Living in a war zone increases heart disease and stroke risk years after conflict ends, study findsBMJ 2019; 365 doi: https://doi.org/10.1136/bmj.l2367 (Published 29 May 2019) Cite this as: BMJ 2019;365:l2367
- Elisabeth Mahase
- The BMJ
People who live in war zones may have a higher risk of heart disease and stroke even years after the conflict has ended, research has shown.1
In a systematic review by Imperial College London and the London School of Hygiene and Tropical Medicine, researchers found that conflicts were linked to an increased risk of coronary heart disease, stroke, diabetes, raised blood pressure and cholesterol, and increased alcohol and tobacco use.

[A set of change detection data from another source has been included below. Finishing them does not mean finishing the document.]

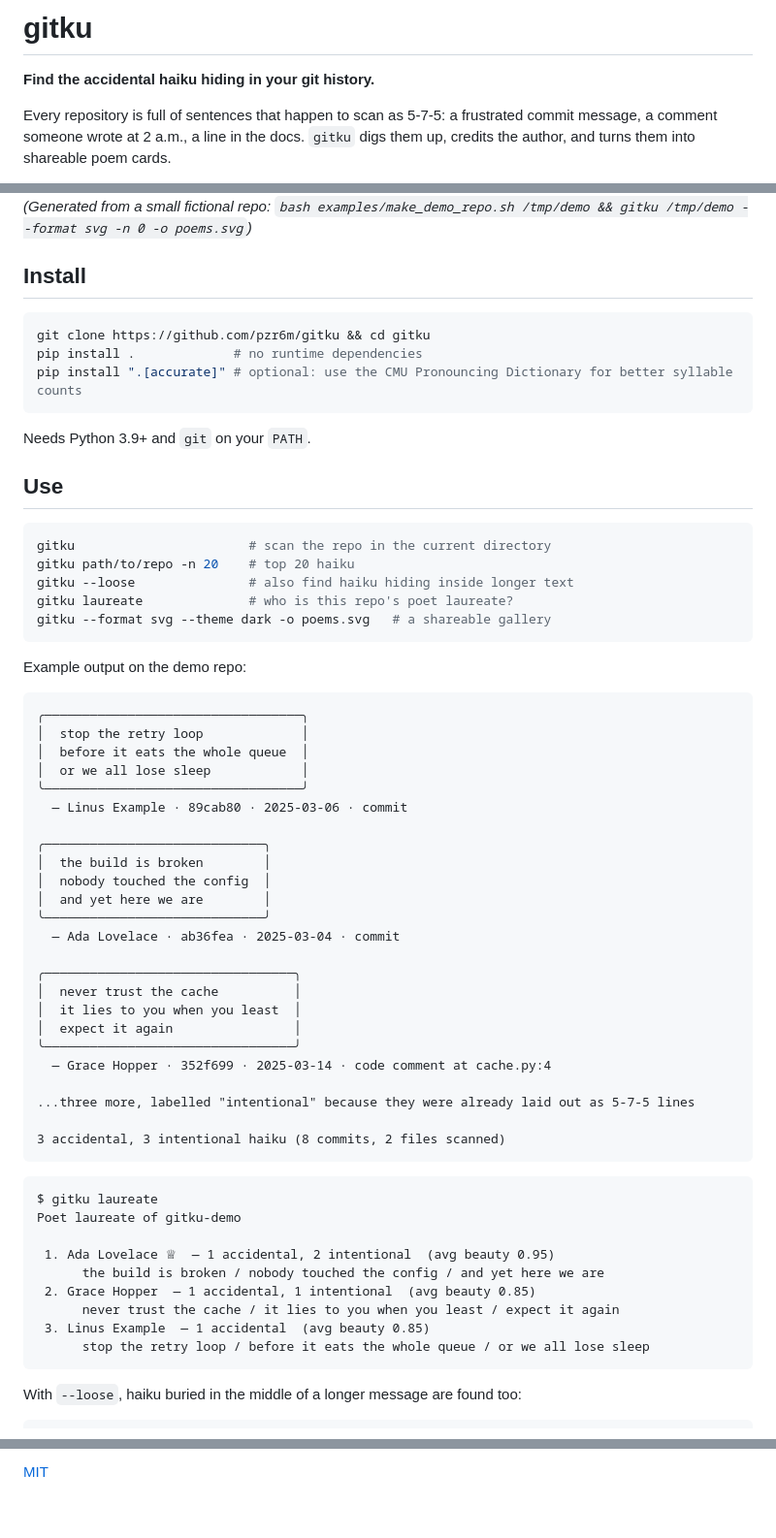
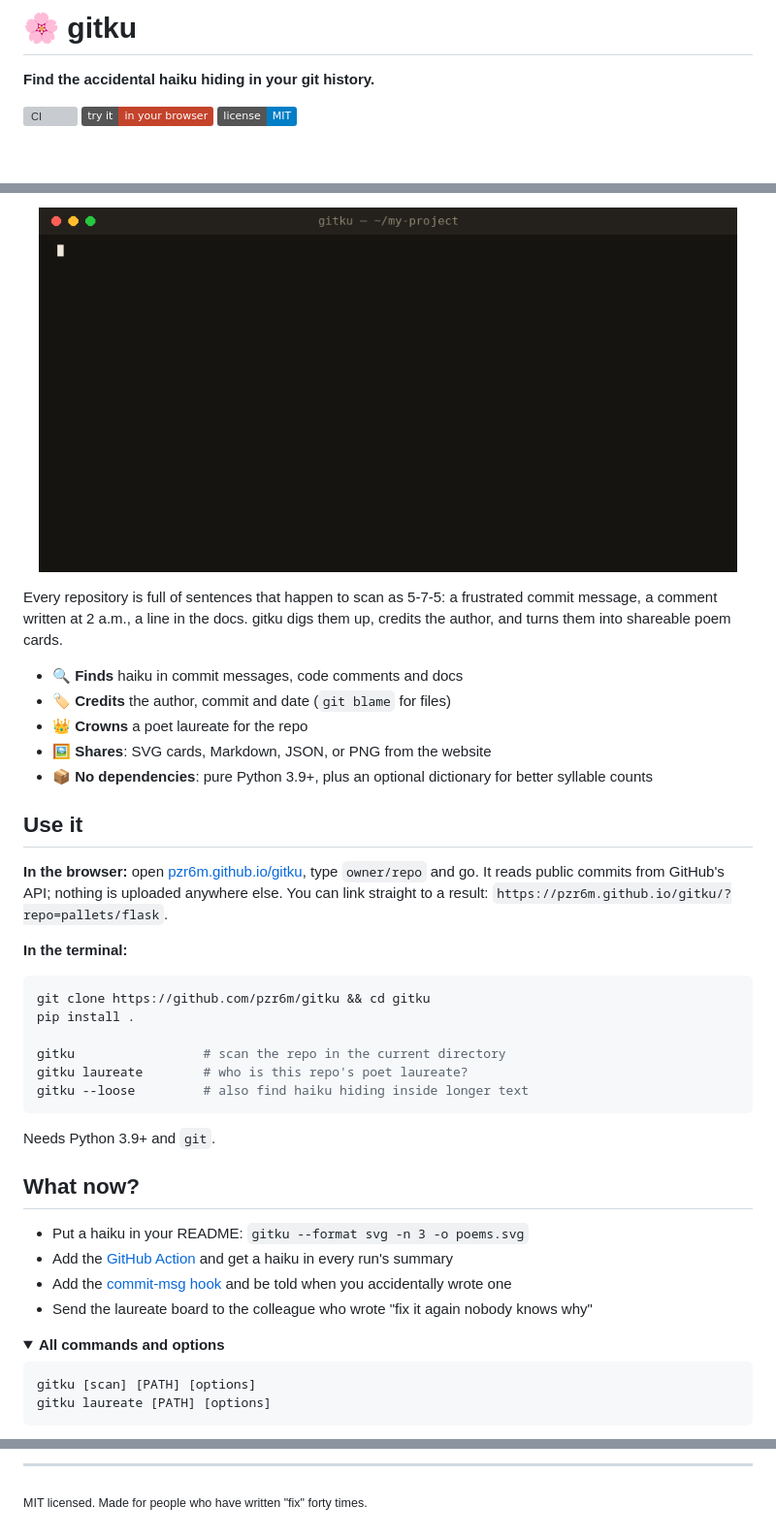
Before and after one commit to pzr6m/gitku, a Markdown page: README.md, 3 parts joined by grey strips. Shown at 97% size. GitHub-like rendering; pictures changed too: docs/demo.gif (added); folded sections open; badges without logos; blank space fills up the shorter version; grey boxes are pictures that could not be loaded.

````diff
--- a/README.md
+++ b/README.md
@@ -1,6 +1,8 @@
-# gitku
+# 🌸 gitku
 
 **Find the accidental haiku hiding in your git history.**
 
-Every repository is full of sentences that happen to scan as 5-7-5: a frustrated commit message, a comment someone wrote at 2 a.m., a line in the docs. `gitku` digs them up, credits the author, and turns them into shareable poem cards.
+[![CI](https://github.com/pzr6m/gitku/actions/workflows/ci.yml/badge.svg)](https://github.com/pzr6m/gitku/actions/workflows/ci.yml)
+[![Try it](https://img.shields.io/badge/try%20it-in%20your%20browser-c4432b)](https://pzr6m.github.io/gitku/)
+[![License: MIT](https://img.shields.io/badge/license-MIT-blue.svg)](LICENSE)
 
@@ -11,66 +10,44 @@ Every repository is full of sentences that happen to scan as 5-7-5: a frustrated
 
-*(Generated from a small fictional repo: `bash examples/make_demo_repo.sh /tmp/demo && gitku /tmp/demo --format svg -n 0 -o poems.svg`)*
+<p align="center">
+  <a href="https://pzr6m.github.io/gitku/"><img src="docs/demo.gif" alt="Terminal demo: gitku scan prints haiku cards, gitku laureate ranks the authors" width="720"></a>
+</p>
 
-## Install
+Every repository is full of sentences that happen to scan as 5-7-5: a frustrated commit message, a comment written at 2 a.m., a line in the docs. gitku digs them up, credits the author, and turns them into shareable poem cards.
+
+- 🔍 **Finds** haiku in commit messages, code comments and docs
+- 🏷️ **Credits** the author, commit and date (`git blame` for files)
+- 👑 **Crowns** a poet laureate for the repo
+- 🖼️ **Shares**: SVG cards, Markdown, JSON, or PNG from the website
+- 📦 **No dependencies**: pure Python 3.9+, plus an optional dictionary for better syllable counts
+
+## Use it
+
+**In the browser:** open [pzr6m.github.io/gitku](https://pzr6m.github.io/gitku/), type `owner/repo` and go. It reads public commits from GitHub's API; nothing is uploaded anywhere else. You can link straight to a result: `https://pzr6m.github.io/gitku/?repo=pallets/flask`.
+
+**In the terminal:**
 
 ```bash
 git clone https://github.com/pzr6m/gitku && cd gitku
-pip install .             # no runtime dependencies
-pip install ".[accurate]" # optional: use the CMU Pronouncing Dictionary for better syllable counts
+pip install .
+
+gitku                 # scan the repo in the current directory
+gitku laureate        # who is this repo's poet laureate?
+gitku --loose         # also find haiku hiding inside longer text
 ```
 
-Needs Python 3.9+ and `git` on your `PATH`.
+Needs Python 3.9+ and `git`.
 
-## Use
+## What now?
+
+- Put a haiku in your README: `gitku --format svg -n 3 -o poems.svg`
+- Add the [GitHub Action](#github-action) and get a haiku in every run's summary
+- Add the [commit-msg hook](#commit-msg-hook) and be told when you accidentally wrote one
+- Send the laureate board to the colleague who wrote "fix it again nobody knows why"
+
+<details>
+<summary><b>All commands and options</b></summary>
 
 ```bash
-gitku                       # scan the repo in the current directory
-gitku path/to/repo -n 20    # top 20 haiku
-gitku --loose               # also find haiku hiding inside longer text
-gitku laureate              # who is this repo's poet laureate?
-gitku --format svg --theme dark -o poems.svg   # a shareable gallery
+gitku [scan] [PATH] [options]
+gitku laureate [PATH] [options]
 ```
-
-Example output on the demo repo:
-
-```text
-╭──────────────────────────────────╮
-│  stop the retry loop             │
-│  before it eats the whole queue  │
-│  or we all lose sleep            │
-╰──────────────────────────────────╯
-  — Linus Example · 89cab80 · 2025-03-06 · commit
-
-╭─────────────────────────────╮
-│  the build is broken        │
-│  nobody touched the config  │
-│  and yet here we are        │
-╰─────────────────────────────╯
-  — Ada Lovelace · ab36fea · 2025-03-04 · commit
-
-╭─────────────────────────────────╮
-│  never trust the cache          │
-│  it lies to you when you least  │
-│  expect it again                │
-╰─────────────────────────────────╯
-  — Grace Hopper · 352f699 · 2025-03-14 · code comment at cache.py:4
-
-...three more, labelled "intentional" because they were already laid out as 5-7-5 lines
-
-3 accidental, 3 intentional haiku (8 commits, 2 files scanned)
-```
-
-```text
-$ gitku laureate
-Poet laureate of gitku-demo
-
- 1. Ada Lovelace ♕  — 1 accidental, 2 intentional  (avg beauty 0.95)
-      the build is broken / nobody touched the config / and yet here we are
- 2. Grace Hopper  — 1 accidental, 1 intentional  (avg beauty 0.85)
-      never trust the cache / it lies to you when you least / expect it again
- 3. Linus Example  — 1 accidental  (avg beauty 0.85)
-      stop the retry loop / before it eats the whole queue / or we all lose sleep
-```
-
-With `--loose`, haiku buried in the middle of a longer message are found too:
-
@@ -149,2 +168,4 @@ See [CONTRIBUTING.md](CONTRIBUTING.md). The demo repository used in this README
 
-[MIT](LICENSE)
+---
+
+<sub>MIT licensed. Made for people who have written "fix" forty times.</sub>
````
Also changed, not shown: other parts of README.md (+78 -39 lines), docs/og.png (added), 15 other files.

The findings should be considered by governments leading public health efforts during and after conflicts, said the researchers. But they also highlighted that getting high quality data in this area is difficult …